Before-and-after change data
━━━━

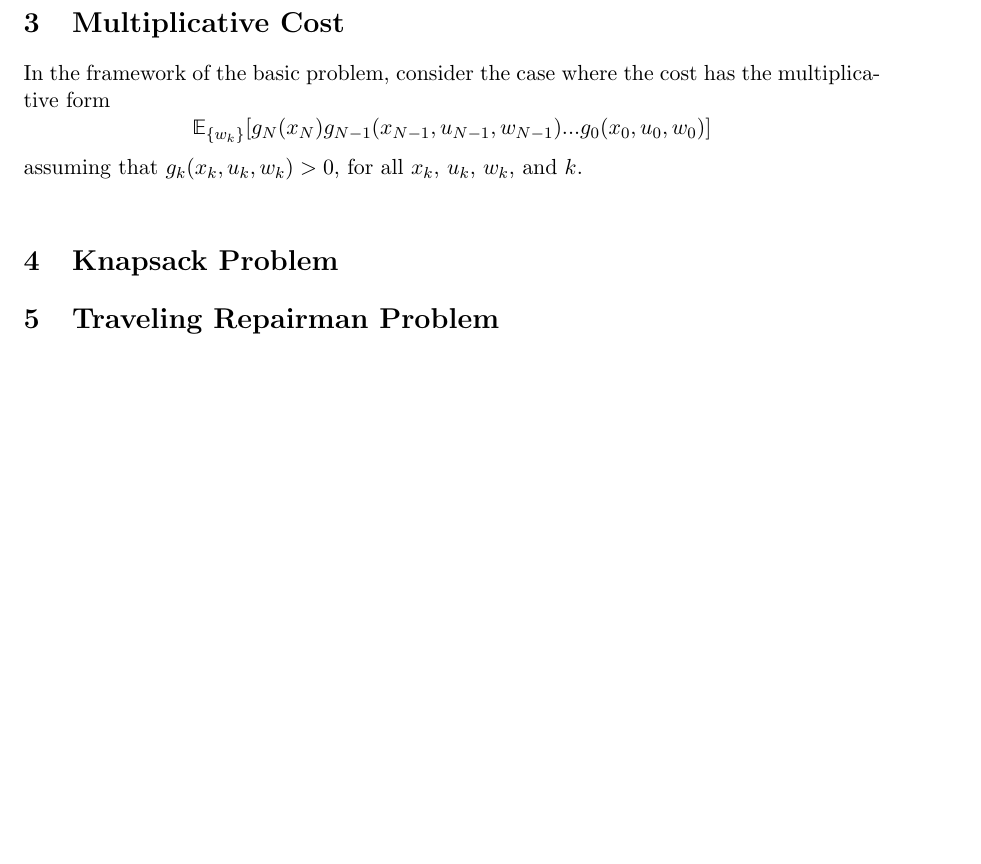
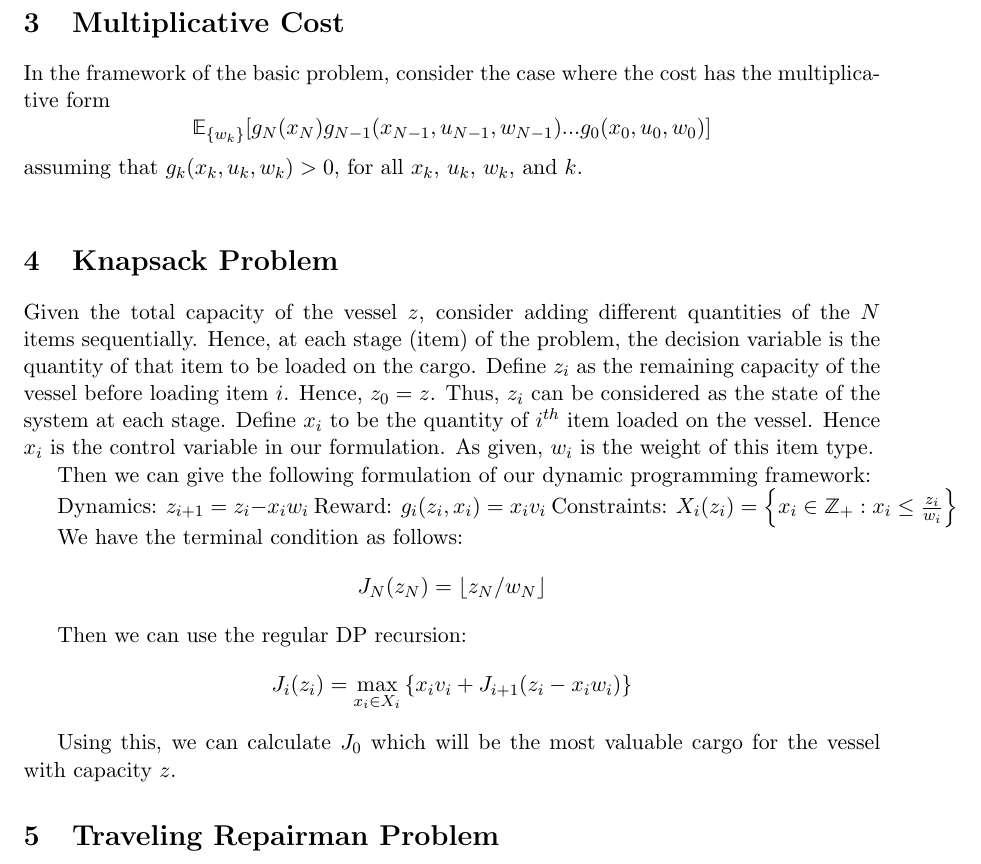
Before and after one commit to bgse-a-team/Stoch, a LaTeX problem sheet (problemset1/latex/14D006_PS1.tex): part of page 7 of 7, cut so that both start at the same text, the shorter picture padded with empty space. Compiled offline with pdfLaTeX.

Commit message:
PS1 Q4 done - dsfont package missing

```diff
--- a/problemset1/latex/14D006_PS1.tex
+++ b/problemset1/latex/14D006_PS1.tex
@@ -195,6 +195,27 @@ $, for all $x_k$, $u_k$, $w_k$, and $k$. \\
 %%%%%%%%
 \section{Knapsack Problem}
 
+Given the total capacity of the vessel $z$, consider adding different quantities of the $N$ items sequentially. Hence, at each stage (item) of the problem, the decision variable is the quantity of that item to be loaded on the cargo. Define $z_i$ as the remaining capacity of the vessel before loading item $i$. Hence, $z_0 = z$. Thus, $z_i$ can be considered as the state of the system at each stage. Define $x_i$ to be the quantity of $i^{th}$ item loaded on the vessel. Hence $x_i$ is the control variable in our formulation. As given, $w_i$ is the weight of this item type.
+
+Then we can give the following formulation of our dynamic programming framework:
+
+Dynamics: $z_{i+1} = z_i - x_i w_i$
+Reward: $g_i(z_i, x_i) = x_i v_i$
+Constraints: $X_i(z_i) = \left\{ x_i \in \mathbb{Z}_+ : x_i \leq \frac{z_i}{w_i} \right\}$
+
+We have the terminal condition as follows:
+\[
+J_{N}(z_{N}) = \lfloor{z_N/w_N}\rfloor
+\]
+
+Then we can use the regular DP recursion:
+\[
+J_i(z_i) = \max_{x_i \in X_i} \left\{ x_i v_i + J_{i+1}(z_i - x_i w_i) \right\}
+\]
+
+Using this, we can calculate $J_0$ which will be the most valuable cargo for the vessel with capacity $z$.
+
+
 %%%%%%%%
 % Problem 5 %
 %%%%%%%%
```
Also changed, not shown: problemset1/latex/14D006_PS1.pdf, 6 other files.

━━━━

▶ **ASSIGNED TASK**
Lines that contain "latex" are to be copied from the records above.

▶ **ANSWER SECTION**
Before and after one commit to bgse-a-team/Stoch, a LaTeX problem sheet (problemset1/latex/14D006_PS1.tex): part of page 7 of 7, cut so that both start at the same text, the shorter picture padded with empty space. Compiled offline with pdfLaTeX.
--- a/problemset1/latex/14D006_PS1.tex
+++ b/problemset1/latex/14D006_PS1.tex
Also changed, not shown: problemset1/latex/14D006_PS1.pdf, 6 other files.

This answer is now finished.